“CDC Tells Fertile Women: Don’t Drink At All”

“Women of childbearing age should avoid alcohol unless they’re using contraception, federal health officials said Tuesday, in a move to reduce the number of babies born with fetal alcohol syndrome.” [Liz Szabo/USA Today (“CDC: Young women should avoid alcohol unless using birth control”), Tracy Clark-Flory/Vocativ (with headline above)]

Rebecca Kukla, professor at the Kennedy School of Ethics, had the following comment, quoted in the Vocativ piece:
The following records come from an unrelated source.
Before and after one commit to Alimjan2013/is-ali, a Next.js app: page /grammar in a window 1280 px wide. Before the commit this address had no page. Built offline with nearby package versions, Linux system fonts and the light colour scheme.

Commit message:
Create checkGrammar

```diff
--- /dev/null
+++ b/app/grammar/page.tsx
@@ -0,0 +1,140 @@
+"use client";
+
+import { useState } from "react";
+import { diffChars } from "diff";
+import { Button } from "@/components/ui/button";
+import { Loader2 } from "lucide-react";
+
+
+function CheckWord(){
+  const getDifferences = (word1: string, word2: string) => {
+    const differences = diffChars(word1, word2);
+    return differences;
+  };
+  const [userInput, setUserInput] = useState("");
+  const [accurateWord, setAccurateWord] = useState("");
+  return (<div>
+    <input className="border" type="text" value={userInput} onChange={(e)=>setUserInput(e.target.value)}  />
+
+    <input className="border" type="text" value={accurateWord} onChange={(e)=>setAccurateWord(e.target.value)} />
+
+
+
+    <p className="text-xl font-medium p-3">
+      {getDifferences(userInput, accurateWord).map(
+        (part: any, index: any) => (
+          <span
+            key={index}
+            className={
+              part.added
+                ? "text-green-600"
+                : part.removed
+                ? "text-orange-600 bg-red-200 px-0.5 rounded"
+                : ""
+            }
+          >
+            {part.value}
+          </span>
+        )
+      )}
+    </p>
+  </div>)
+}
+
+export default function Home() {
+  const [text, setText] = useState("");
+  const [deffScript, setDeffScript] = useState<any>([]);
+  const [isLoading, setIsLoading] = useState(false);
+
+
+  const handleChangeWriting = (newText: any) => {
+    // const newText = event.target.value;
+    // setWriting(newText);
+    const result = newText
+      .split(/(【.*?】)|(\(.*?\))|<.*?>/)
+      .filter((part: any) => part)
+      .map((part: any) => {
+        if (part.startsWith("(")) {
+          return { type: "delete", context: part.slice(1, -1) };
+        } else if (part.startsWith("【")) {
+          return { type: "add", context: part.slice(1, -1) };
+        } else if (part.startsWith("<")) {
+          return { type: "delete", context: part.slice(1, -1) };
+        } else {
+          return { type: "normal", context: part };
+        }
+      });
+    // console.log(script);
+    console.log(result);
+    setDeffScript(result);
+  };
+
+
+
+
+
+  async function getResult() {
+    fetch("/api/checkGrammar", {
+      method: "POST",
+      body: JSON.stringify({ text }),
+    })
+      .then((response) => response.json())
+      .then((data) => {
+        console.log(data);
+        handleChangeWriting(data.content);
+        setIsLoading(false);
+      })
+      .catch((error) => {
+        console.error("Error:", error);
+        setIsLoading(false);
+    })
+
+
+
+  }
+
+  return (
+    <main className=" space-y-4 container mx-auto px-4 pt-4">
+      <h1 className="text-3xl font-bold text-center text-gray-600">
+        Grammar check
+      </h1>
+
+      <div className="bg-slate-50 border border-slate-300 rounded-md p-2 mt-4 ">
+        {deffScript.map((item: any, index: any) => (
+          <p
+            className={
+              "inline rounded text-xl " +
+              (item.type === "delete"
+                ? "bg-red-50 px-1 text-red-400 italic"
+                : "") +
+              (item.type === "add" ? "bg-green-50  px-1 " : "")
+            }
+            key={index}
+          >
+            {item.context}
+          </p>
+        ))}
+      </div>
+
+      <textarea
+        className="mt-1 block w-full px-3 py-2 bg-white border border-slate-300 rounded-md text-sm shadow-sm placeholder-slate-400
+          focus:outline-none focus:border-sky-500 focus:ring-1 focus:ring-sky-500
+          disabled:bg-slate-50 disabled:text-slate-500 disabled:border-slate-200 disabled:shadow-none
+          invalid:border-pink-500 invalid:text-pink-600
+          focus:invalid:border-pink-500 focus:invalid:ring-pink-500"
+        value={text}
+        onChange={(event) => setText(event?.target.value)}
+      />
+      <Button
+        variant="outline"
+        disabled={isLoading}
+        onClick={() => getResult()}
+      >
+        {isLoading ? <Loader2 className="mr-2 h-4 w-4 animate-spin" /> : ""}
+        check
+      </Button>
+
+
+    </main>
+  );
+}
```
We don’t tell pregnant women not to drive cars, even though we are much more certain that there’s a nonzero risk to their fetuses from each car ride than from each drink. The ideal of zero risk is both impossible to meet and completely paralyzing to try to meet. The idea that the pleasures and routines that make up women’s days are mere luxuries that are not worth any risk whatsoever is patronizing and sexist, and it would also turn their lives into complete hell if really taken to its conclusion. It also imposes a much higher risk reduction bar on pregnant women than on parents of small children, for no apparent reason.

We have had numerous occasions over the years to remark on the direction in which Obama appointee Thomas Frieden has taken the Centers for Disease Control.

More: Alexandra Petri, Washington Post (CDC’s warning “incredibly condescending”).


  • The part of the chart that bothered me the most is the part of the poster advising women of the dangers of alcohol in general, like cancer, violence and heart disease. No poster for men’s drinking habits I presume, and the fact that it would affect their health and make them more likely to engage in violence or rape.

  • Sounds like a great idea, especially for college students. With OTC birth control and sales of spirits, wines and beer, WalGreens may be this generation’s hook up place. After the Dear Colleague letters, and Rolling Stone and Gang of 88 outrage at frat parties, students need to identify off campus places. Animal House 2, The Next Generation, can be filmed in the Nutritional Supplements aisle.

  • Better advice might be “drink in moderation and eat your nutrients.” as Fetal Alcohol Syndrome (and its lesser cousin, Fetal Alcohol Effect) might result from alcohol’s depletion of key nutrients, esp Vit A, folate, and choline.

    e.g. http://www.ncbi.nlm.nih.gov/pubmed/22285196

    …a study by Thomas et al. in 2009 found that nutritional supplementation with choline in rats exposed to ethanol in utero almost completely mitigated the degenerative effects of ethanol on development and behaviour

    Be nice if research funds were devoted less to garbage studies of all kinds and more to work in areas such as this.

  • The Slate article is very misleading. There is a serious risk associated with drinking while pregnant.

  • For cruelty and stupidity, this is negligible compared to the call by the Colombian and El Salvador governments for women to abstain from sex until Zika is defeated. A more reasonable suggestion would be to use birth control, but birth control is systematically obstructed by conservative Catholic politicians in these countries.

  • This sounds like that thing where OSHA said that kids should wear helmets when mowing the lawn. You ask a bureaucrat “how can I be safe”, and they’re gonna tell you; if it seems extreme, well, you aren’t asking “how can I be sort-of safe but still comfortable without actually doing a whole lot”, you’re just asking “how can I be safe”. Be more specific…or maybe just don’t ask.

  • My understanding is that the risk of fetal alcohol syndrome is greatest if alcohol is consumed during the part of gestation in which the brain is being most actively developed. While the brain exists during the first few weeks of pregnancy, that is not the most critical time for brain development. If a woman who drinks regularly becomes pregnant, and doesn’t find out until she has been pregnant for a few weeks, and then immediately stops drinking until after the child is born, my understanding is that the risks of fetal alcohol syndrome are very small, especially if her drinking habits were moderate before she learned of the pregnancy. And it is this scenario that the CDC is using to tell women who may become pregnant to not drink at all.
    Of course, even if you don’t ever voluntarily have sex, you could always be raped – so you could become pregnant. Also, few forms of birth control are completely effective. I remember seeing a study about how effective birth control is under more real world situations, where people sometimes forget to take their pill for the day, or otherwise behave as human beings who aren’t under the vigilance of nurses assigned to a clinical trial. So, even if you are on birth control, if you are a woman who has sex, you may become pregnant. Every woman between menarche and menopause could become pregnant!
    That said, I know some of you will feel really indignant about this, but if you are a woman and you know that you are pregnant, don’t drink until after the child is born. I met a child who has fetal alcohol syndrome, and believe me, being a life time ward of the state might be one of the better outcomes for her.